The world’s largest producer of wood pulp is having a hell of a time moving its product around the world, according to this report from Bloomberg:
Suzano SA primarily ships its pulp in cargo vessels known as break bulk. With demand surging for ships that carry ribbed steel containers, the squeeze is starting to spill over to break bulk and threatens to delay the company’s shipments, Chief Executive Officer Walter Schalka said in an interview.
Of course that’s happening at a time when demand for residential toilet paper has gone way up and consumers have taken to stockpiling and panic buying.
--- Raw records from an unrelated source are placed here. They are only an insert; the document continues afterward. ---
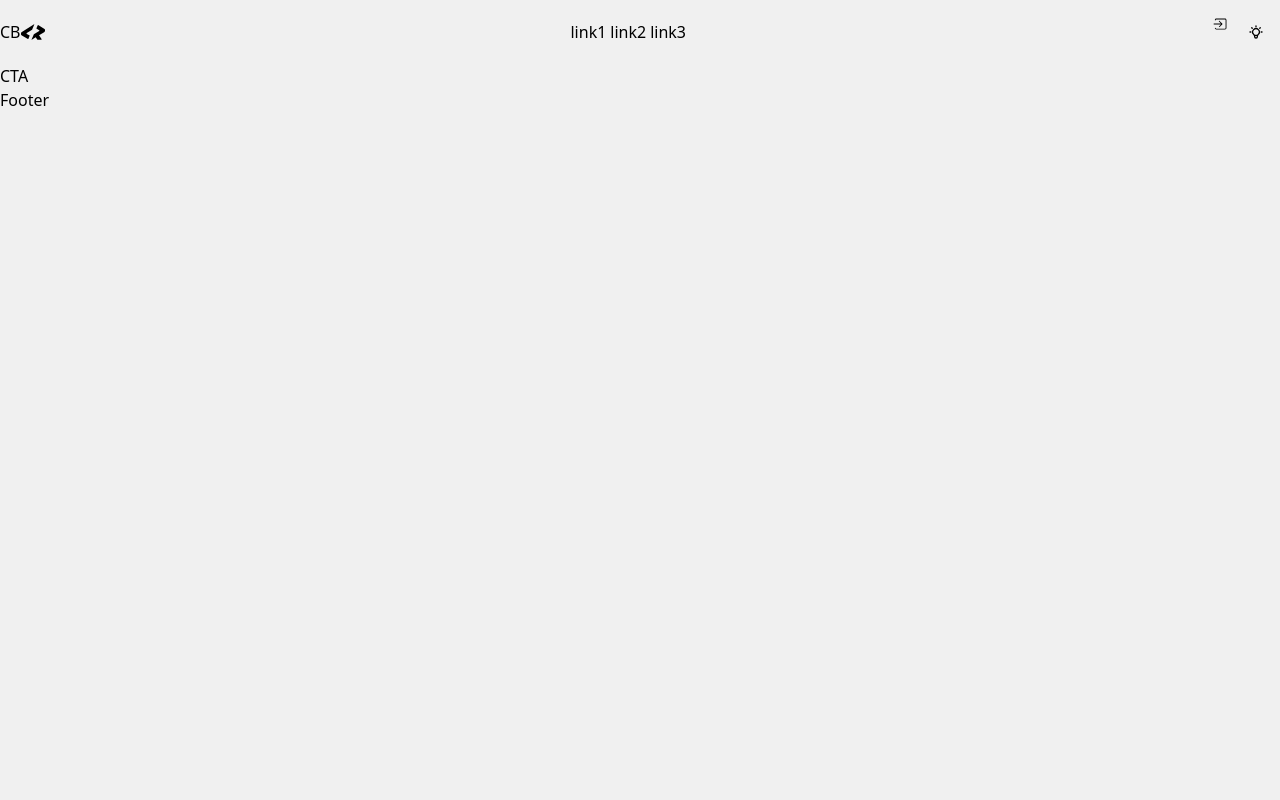
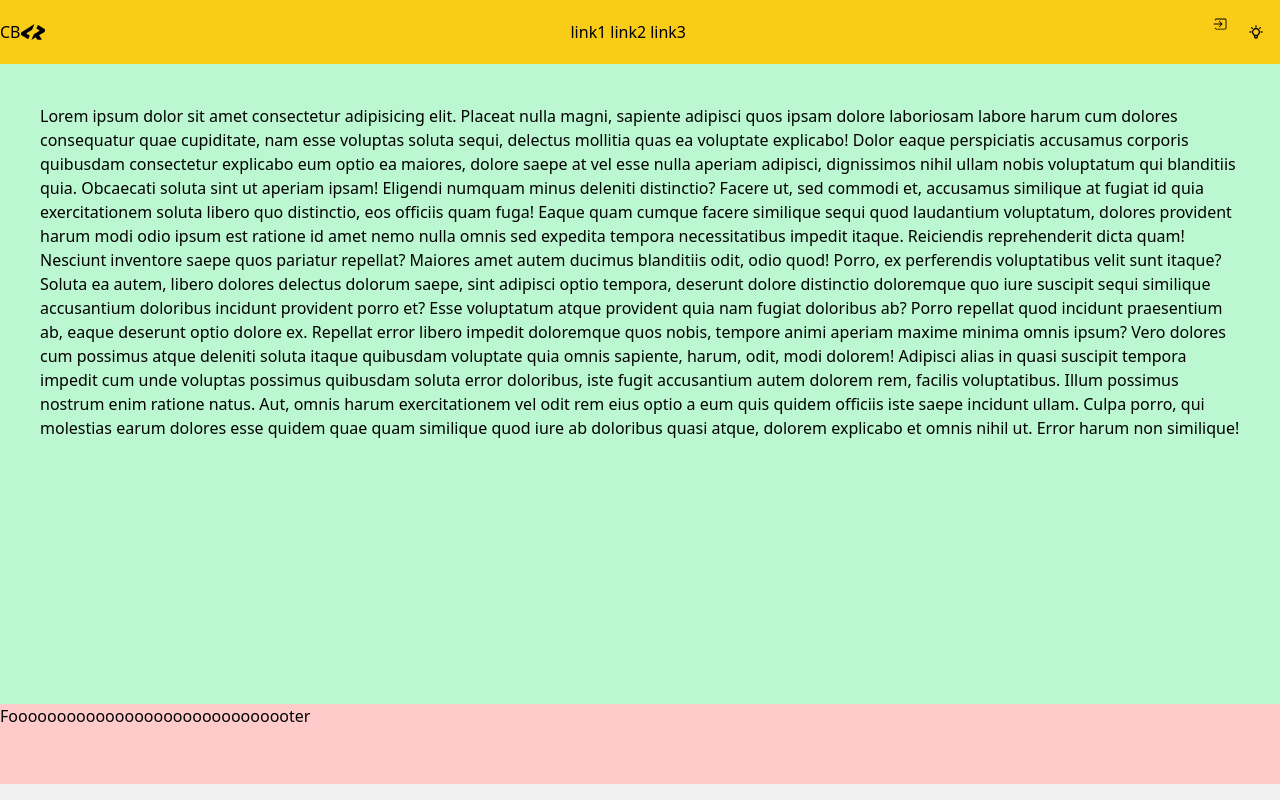
Before and after one commit to sabaudianin/NicePage, a React app: page / in a window 1280 px wide. Built offline with nearby package versions, Linux system fonts and the light colour scheme; no server answers.

Commit message:
Basic Layout styled

```diff
--- a/src/components/cta/Cta.jsx
+++ b/src/components/cta/Cta.jsx
@@ -2,8 +2,43 @@ import React from "react";
 
 export const Cta = () => {
   return (
-    <div>
-      <h2>CTA</h2>
-    </div>
+    <section className="bg-green-200 h-[80vh] flex justify-center">
+      <div className="lg:p-10">
+        <h2>
+          Lorem ipsum dolor sit amet consectetur adipisicing elit. Placeat nulla
+          magni, sapiente adipisci quos ipsam dolore laboriosam labore harum cum
+          dolores consequatur quae cupiditate, nam esse voluptas soluta sequi,
+          delectus mollitia quas ea voluptate explicabo! Dolor eaque
+          perspiciatis accusamus corporis quibusdam consectetur explicabo eum
+          optio ea maiores, dolore saepe at vel esse nulla aperiam adipisci,
+          dignissimos nihil ullam nobis voluptatum qui blanditiis quia.
+          Obcaecati soluta sint ut aperiam ipsam! Eligendi numquam minus
+          deleniti distinctio? Facere ut, sed commodi et, accusamus similique at
+          fugiat id quia exercitationem soluta libero quo distinctio, eos
+          officiis quam fuga! Eaque quam cumque facere similique sequi quod
+          laudantium voluptatum, dolores provident harum modi odio ipsum est
+          ratione id amet nemo nulla omnis sed expedita tempora necessitatibus
+          impedit itaque. Reiciendis reprehenderit dicta quam! Nesciunt
+          inventore saepe quos pariatur repellat? Maiores amet autem ducimus
+          blanditiis odit, odio quod! Porro, ex perferendis voluptatibus velit
+          sunt itaque? Soluta ea autem, libero dolores delectus dolorum saepe,
+          sint adipisci optio tempora, deserunt dolore distinctio doloremque quo
+          iure suscipit sequi similique accusantium doloribus incidunt provident
+          porro et? Esse voluptatum atque provident quia nam fugiat doloribus
+          ab? Porro repellat quod incidunt praesentium ab, eaque deserunt optio
+          dolore ex. Repellat error libero impedit doloremque quos nobis,
+          tempore animi aperiam maxime minima omnis ipsum? Vero dolores cum
+          possimus atque deleniti soluta itaque quibusdam voluptate quia omnis
+          sapiente, harum, odit, modi dolorem! Adipisci alias in quasi suscipit
+          tempora impedit cum unde voluptas possimus quibusdam soluta error
+          doloribus, iste fugit accusantium autem dolorem rem, facilis
+          voluptatibus. Illum possimus nostrum enim ratione natus. Aut, omnis
+          harum exercitationem vel odit rem eius optio a eum quis quidem
+          officiis iste saepe incidunt ullam. Culpa porro, qui molestias earum
+          dolores esse quidem quae quam similique quod iure ab doloribus quasi
+          atque, dolorem explicabo et omnis nihil ut. Error harum non similique!
+        </h2>
+      </div>
+    </section>
   );
 };
--- a/src/components/footer/Footer.jsx
+++ b/src/components/footer/Footer.jsx
@@ -1,5 +1,9 @@
 import React from "react";
 
 export const Footer = () => {
-  return <h2>Footer</h2>;
+  return (
+    <div className="bg-red-200 h-[10vh]">
+      <h2>Foooooooooooooooooooooooooooooter</h2>
+    </div>
+  );
 };
--- a/src/components/layout/AppLayout.jsx
+++ b/src/components/layout/AppLayout.jsx
@@ -6,10 +6,12 @@ import { Footer } from "../footer/Footer";
 
 export const AppLayout = () => {
   return (
-    <section>
-      <Navigation />
-      <Outlet />
-      <Footer />
+    <section className="flex justify-center bg-blue-100">
+      <div className="max-w-custom-3xl  ">
+        <Navigation />
+        <Outlet />
+        <Footer />
+      </div>
     </section>
   );
 };
--- a/src/components/nav/Navigation.jsx
+++ b/src/components/nav/Navigation.jsx
@@ -5,7 +5,7 @@ import { ThemeToggle } from "./ThemeToggle";
 
 export const Navigation = () => {
   return (
-    <div className="flex justify-between items-center py-4  dark:bg-gray-800 dark:text-white ">
+    <div className="flex justify-between items-center py-4  dark:bg-gray-800 dark:text-white bg-yellow-400 ">
       <div className="flex items-center ">
         <h2>CB</h2>
         <SiCodersrank className="text-2xl" />
--- a/tailwind.config.js
+++ b/tailwind.config.js
@@ -10,6 +10,9 @@ module.exports = {
         rubik: ["Rubik Vinyl", "serif"],
         poppins: ["Poppins", "sans-serif"],
       },
+      maxWidth: {
+        "custom-3xl": "2048px",
+      },
     },
   },
   plugins: [],
```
Schalka is concerned that the shipping problems are going to snowball and only get worse from here. Significant disruptions to the pulp trade could eventually impact supplies of toilet paper if producers don’t have ample inventories.
Sao Paulo-based Suzano is already concerned about the risk of exporting less in March than the company had expected, and being forced to roll over some shipments into April, Schalka said. With competition increasing for cargo vessels, break-bulk ships are berthing at the company’s terminals less often than usual.
It’s not just the container shortage that is affecting worldwide supplies of everything from petrochemicals to coffee. The Ever Given crisis also put a delay on necessary supplies, Business Insider reports. Snarls that the mega container ship caused are still being worked out in global shipping supply chain, which was already in knots to begin with.
Ports around the world are seeing backups persist as ordering and shipping demand increased during to the pandemic. This week, two dozen ships were anchored off the coast of California waiting their turn to unload cargo in the Ports of Los Angeles and Long Beach, the Wall Street Journal reports. One had been waiting almost two weeks as of Monday. These two ports alone handle a third of the goods coming into America. And as the Journal pointed out last month, the global supply chain was already cracking under the strain:
Supply chain woes mounted world-wide for makers of everything from cars and clothing to home siding and medical needle containers, as the extreme Texas weather and port backlogs compounded problems for manufacturers already beset by pandemic disruptions.
Toyota Motor Corp. , Honda Motor Co. and Samsung Electronics Co. were the latest multinational companies to chime in about setbacks, with the two auto makers saying Wednesday they would halt production at plants in North America. Toyota cited a shortage of petrochemicals, manufacturing of which has been hobbled by last month’s Texas freeze. Honda pointed to a combination of port issues, the semiconducter shortage, pandemic-related problems and the crippling U.S. weather.
The COVID-19 pandemic isn’t the only natural disaster to affect shipping, either. Extreme weather this year dumped a record number of shipping containers overboard and sent them to the bottom of the ocean. One theory that tries to explain why so many containers have been lost recently is that older, less stable containers have been pressed into use because of the shortage.